Howard Gadlin

Ombudsman, Center for Cooperative Resolution, National Institutes of Health

Interviewed by Julian Portilla, 2003

This rough transcript provides a text alternative to audio. We apologize for occasional errors and unintelligible sections (which are marked with ???).

Q: In your work as an ombudsman, is it difficult to not be seen as an agent of the institute for which you work?

A: Yeah, you know lots of people ask that, and it's a really good question. In my experience, now there might be some degree of self-deception because it is to my advantage to think that is not a difficulty. In my experience, it is less than a difficulty than I thought it would be when I was first in this kind of position. I think its because when you have Once you have been around for a while, you can establish some degree of personal credibility that matches the credibility of the role.

In previous jobs I had I was the The position of the ombudsman had already been established. I was fortunate in that the people who had preceded me had fairly good reputations of not being tools of management. That helped. Here, there was no prior history of an office. I had to establish it. We had the theory of it but we had to flesh it out. It takes some time to do that. I think there is a natural skepticism at first, and it is healthy. You tell people that you are going to keep things confidential. You have to really prove that. You have to be really careful that you don't ever violate that because you could screw up the offices reputation and you won't get it back. I think there are some people who will distrust any office of any sort, no matter how well defined it is. No matter what kind of protections for independence it has, it is a part of that agency.

I think you can try to work with them but if they are really unable to trust the office then you try to find some other resource that can help them address their issue in a way that enlists their confidence.
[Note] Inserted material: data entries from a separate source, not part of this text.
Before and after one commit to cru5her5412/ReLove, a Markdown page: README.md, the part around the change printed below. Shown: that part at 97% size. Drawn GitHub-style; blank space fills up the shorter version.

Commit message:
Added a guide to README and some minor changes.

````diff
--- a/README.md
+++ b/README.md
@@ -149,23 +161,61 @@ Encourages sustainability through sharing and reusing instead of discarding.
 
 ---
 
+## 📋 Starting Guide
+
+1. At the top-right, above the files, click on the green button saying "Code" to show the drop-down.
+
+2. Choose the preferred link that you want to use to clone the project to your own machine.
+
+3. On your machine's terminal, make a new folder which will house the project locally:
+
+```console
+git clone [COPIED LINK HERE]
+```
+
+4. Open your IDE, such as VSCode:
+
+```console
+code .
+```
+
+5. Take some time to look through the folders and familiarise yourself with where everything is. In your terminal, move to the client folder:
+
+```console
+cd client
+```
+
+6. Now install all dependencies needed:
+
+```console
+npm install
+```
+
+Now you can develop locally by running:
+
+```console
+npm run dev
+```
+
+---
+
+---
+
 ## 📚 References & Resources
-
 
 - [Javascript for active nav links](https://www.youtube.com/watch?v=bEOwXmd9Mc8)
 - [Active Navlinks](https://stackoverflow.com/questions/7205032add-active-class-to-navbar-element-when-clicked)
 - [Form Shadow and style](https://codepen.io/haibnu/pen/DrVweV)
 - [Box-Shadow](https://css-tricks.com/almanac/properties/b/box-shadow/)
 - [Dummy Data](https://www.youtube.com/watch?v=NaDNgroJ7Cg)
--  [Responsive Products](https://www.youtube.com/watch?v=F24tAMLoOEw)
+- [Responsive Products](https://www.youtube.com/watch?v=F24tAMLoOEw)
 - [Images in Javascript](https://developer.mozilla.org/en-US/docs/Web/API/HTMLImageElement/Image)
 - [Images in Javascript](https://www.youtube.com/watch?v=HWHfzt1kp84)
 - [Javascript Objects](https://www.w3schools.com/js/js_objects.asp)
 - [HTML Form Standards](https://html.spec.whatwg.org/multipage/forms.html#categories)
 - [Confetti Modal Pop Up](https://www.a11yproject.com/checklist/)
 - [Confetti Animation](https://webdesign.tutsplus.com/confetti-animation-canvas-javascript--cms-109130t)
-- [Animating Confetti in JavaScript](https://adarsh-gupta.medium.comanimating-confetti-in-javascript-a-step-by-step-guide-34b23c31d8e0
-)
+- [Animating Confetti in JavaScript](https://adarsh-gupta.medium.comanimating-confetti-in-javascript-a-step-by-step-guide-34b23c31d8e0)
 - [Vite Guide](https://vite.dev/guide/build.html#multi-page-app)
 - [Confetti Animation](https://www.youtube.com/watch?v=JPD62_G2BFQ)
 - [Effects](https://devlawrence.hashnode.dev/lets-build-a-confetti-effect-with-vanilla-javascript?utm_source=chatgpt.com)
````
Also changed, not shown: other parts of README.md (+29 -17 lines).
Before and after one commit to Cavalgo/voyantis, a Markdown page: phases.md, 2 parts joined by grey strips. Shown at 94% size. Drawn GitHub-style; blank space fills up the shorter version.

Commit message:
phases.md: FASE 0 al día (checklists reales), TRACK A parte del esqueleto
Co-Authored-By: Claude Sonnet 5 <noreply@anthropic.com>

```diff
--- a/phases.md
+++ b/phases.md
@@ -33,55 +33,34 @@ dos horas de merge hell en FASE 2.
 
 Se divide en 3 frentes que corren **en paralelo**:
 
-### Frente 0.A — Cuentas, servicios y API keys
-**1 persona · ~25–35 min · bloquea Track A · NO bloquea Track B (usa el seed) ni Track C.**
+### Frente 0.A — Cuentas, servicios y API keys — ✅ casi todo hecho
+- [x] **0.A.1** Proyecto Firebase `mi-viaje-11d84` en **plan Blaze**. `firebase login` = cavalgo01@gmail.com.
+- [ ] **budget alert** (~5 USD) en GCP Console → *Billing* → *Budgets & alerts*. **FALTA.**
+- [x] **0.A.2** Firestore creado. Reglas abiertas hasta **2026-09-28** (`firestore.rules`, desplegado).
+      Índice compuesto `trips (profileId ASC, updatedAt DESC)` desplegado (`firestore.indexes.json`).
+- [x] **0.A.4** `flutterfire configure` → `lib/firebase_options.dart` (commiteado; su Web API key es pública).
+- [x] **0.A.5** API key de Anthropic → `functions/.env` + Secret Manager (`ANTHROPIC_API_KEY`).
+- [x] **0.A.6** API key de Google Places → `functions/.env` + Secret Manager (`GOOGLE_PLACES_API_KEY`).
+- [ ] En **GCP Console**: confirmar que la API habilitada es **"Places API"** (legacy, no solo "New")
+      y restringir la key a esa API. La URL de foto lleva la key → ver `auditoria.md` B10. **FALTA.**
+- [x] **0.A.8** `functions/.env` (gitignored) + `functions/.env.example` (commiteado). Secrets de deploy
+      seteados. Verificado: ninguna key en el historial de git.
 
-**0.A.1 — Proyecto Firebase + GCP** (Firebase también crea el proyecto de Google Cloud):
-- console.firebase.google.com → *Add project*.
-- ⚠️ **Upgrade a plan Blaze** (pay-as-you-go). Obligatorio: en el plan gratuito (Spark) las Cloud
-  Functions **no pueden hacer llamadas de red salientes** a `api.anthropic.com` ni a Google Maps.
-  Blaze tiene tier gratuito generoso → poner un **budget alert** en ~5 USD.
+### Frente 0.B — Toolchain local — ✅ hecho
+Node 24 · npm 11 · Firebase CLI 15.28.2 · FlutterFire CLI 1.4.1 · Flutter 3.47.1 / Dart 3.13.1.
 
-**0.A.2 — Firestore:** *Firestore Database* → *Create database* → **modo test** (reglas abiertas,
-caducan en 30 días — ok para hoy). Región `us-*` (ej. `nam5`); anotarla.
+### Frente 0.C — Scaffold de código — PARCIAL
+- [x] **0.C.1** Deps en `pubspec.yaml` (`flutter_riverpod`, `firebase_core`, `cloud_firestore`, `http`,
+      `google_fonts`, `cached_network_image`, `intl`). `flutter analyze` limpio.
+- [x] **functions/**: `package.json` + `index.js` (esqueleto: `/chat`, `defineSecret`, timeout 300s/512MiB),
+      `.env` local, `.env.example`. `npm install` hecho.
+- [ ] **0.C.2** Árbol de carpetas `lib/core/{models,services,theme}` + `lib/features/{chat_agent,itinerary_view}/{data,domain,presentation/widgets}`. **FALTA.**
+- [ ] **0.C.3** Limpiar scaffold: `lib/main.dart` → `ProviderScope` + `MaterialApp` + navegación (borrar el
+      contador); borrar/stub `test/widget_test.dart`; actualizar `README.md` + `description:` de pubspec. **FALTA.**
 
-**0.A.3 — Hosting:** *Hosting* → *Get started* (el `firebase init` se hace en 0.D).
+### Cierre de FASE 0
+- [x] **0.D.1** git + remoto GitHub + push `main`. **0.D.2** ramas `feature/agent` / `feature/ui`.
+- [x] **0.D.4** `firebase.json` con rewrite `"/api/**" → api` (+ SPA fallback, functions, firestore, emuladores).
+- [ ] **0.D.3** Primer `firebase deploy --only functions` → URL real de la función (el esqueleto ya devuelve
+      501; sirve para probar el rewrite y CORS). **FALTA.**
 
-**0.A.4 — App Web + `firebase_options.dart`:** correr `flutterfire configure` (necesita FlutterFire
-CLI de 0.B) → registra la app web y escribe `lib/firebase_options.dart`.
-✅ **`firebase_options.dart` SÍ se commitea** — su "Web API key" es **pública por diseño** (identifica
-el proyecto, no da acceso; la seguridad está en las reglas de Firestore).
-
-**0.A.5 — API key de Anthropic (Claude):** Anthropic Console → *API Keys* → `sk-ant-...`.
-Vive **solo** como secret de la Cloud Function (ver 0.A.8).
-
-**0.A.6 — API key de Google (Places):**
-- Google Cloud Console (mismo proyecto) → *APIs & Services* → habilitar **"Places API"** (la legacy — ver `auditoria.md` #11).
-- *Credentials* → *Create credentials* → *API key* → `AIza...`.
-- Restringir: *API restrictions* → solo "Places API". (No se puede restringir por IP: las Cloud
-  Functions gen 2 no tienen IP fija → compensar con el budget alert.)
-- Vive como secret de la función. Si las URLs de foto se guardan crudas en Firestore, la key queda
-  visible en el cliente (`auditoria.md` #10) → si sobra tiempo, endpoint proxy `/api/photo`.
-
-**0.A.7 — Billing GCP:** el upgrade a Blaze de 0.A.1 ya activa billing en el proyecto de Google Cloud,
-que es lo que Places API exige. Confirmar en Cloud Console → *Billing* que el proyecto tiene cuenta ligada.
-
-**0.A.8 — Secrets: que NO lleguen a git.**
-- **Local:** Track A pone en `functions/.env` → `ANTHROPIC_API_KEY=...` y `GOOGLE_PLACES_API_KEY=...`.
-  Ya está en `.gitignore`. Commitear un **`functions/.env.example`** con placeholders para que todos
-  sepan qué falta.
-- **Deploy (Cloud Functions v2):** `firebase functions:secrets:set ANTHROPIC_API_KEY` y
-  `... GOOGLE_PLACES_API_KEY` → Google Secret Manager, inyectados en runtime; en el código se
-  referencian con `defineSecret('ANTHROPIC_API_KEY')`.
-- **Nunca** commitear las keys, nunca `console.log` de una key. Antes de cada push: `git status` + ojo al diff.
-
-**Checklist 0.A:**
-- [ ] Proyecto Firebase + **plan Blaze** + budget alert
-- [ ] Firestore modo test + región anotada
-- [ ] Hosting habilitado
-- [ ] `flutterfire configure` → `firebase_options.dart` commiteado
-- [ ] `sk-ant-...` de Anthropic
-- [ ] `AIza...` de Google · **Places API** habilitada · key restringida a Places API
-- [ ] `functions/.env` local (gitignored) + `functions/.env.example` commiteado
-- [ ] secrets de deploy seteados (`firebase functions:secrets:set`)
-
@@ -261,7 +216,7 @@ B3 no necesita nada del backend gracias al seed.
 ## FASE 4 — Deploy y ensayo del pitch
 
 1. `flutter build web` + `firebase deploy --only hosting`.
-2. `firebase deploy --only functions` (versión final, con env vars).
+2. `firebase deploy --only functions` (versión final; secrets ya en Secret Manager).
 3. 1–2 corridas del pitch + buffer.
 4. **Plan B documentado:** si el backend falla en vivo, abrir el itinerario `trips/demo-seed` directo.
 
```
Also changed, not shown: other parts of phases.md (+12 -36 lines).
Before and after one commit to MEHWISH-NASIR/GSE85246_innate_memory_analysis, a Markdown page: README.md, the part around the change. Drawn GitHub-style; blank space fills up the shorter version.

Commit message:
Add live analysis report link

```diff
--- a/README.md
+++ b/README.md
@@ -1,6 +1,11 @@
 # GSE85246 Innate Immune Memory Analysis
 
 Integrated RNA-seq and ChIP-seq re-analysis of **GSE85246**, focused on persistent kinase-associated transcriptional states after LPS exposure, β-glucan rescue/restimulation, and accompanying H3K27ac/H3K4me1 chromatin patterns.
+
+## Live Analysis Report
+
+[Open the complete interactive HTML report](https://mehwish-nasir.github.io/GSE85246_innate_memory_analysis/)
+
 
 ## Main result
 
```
There is no reason to try to coerce people into using a resource they don't trust. You can try to ask them to give you an opportunity to work with you and they will see what happens. There is always going to be some number of people who are like that. Their distrust and/or sense of injury from the organization is so profound, or so thorough, or so much a part of the way they look at the world - any number of those kinds of things. That there is no meaningful way of addressing that.